Despite significant advances in the diagnosis and treatment of cardiovascular diseases, recent calls have emphasized the unmet need to improve precision-based approaches in cardiovascular disease. Although some studies provide preliminary evidence of the diagnostic and prognostic potential of circulating coding and non-coding RNAs, the complex RNA biology and lack of standardization have hampered the translation of these markers into clinical practice. In this position paper of the CardioRNA COST action CA17129, we provide recommendations to standardize the RNA development process in order to catalyse efforts to investigate novel RNAs for clinical use. We list the unmet clinical needs in cardiovascular disease, such as the identification of high-risk patients with ischaemic heart disease or heart failure who require more intensive therapies. The advantages and pitfalls of the different sample types, including RNAs from plasma, extracellular vesicles, and whole blood, are discussed in the sample matrix, together with their respective analytical methods. The effect of patient demographics and highly prevalent comorbidities, such as metabolic disorders, on the expression of the candidate RNA is presented and should be reported in biomarker studies. We discuss the statistical and regulatory aspects to translate a candidate RNA from a research use only assay to an in-vitro diagnostic test for clinical use. Optimal planning of this development track is required, with input from the researcher, statistician, industry, and regulatory partners.

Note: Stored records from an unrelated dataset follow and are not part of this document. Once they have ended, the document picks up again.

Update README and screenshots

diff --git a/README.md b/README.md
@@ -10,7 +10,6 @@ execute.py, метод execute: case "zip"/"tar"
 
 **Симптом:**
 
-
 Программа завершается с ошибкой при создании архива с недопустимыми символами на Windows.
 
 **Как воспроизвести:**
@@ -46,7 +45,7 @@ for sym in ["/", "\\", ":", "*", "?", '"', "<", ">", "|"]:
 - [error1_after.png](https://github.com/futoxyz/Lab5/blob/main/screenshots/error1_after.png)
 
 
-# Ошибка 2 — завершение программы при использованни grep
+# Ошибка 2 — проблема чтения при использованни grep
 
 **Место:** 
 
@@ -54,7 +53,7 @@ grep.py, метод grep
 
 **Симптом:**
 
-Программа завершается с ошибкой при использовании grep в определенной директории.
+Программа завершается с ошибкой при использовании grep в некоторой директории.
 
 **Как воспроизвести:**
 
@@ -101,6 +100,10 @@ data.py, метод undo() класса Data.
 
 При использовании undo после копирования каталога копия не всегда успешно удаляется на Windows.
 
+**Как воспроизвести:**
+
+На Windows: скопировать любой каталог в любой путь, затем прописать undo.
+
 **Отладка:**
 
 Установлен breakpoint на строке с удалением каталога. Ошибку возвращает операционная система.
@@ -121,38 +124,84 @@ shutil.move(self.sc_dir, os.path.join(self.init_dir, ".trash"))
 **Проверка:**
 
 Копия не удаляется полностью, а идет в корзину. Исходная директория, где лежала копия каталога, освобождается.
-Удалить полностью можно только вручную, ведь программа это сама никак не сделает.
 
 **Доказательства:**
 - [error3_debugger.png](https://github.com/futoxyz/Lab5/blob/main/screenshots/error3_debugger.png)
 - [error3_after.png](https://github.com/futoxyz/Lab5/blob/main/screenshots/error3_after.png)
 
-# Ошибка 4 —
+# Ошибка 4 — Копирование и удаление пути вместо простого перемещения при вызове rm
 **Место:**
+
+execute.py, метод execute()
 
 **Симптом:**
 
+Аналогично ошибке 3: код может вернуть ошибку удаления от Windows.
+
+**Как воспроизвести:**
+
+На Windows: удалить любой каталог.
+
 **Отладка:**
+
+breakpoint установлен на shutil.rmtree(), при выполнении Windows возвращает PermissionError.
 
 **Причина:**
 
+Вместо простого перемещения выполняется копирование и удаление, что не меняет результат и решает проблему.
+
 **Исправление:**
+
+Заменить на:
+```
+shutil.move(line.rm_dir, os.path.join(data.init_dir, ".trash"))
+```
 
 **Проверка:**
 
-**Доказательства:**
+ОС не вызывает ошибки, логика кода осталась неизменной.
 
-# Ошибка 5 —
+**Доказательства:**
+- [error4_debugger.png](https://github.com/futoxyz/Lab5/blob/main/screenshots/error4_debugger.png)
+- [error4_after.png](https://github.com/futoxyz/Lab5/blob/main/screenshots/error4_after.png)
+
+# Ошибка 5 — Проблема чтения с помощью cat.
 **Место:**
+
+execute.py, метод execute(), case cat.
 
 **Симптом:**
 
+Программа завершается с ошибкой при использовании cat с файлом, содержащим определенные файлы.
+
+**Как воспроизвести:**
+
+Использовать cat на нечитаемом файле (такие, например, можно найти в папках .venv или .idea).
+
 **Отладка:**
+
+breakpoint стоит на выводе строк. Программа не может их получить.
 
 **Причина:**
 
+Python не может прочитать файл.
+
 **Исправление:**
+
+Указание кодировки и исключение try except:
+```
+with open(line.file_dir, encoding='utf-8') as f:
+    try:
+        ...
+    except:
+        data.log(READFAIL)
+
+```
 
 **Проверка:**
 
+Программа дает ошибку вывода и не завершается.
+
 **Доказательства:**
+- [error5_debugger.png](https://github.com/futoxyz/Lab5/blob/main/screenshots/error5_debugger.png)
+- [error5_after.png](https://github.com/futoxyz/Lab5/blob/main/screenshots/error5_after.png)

- Cardiovascular disease
- Gene expression
- Methodology standardization
- Translational cardiovascular research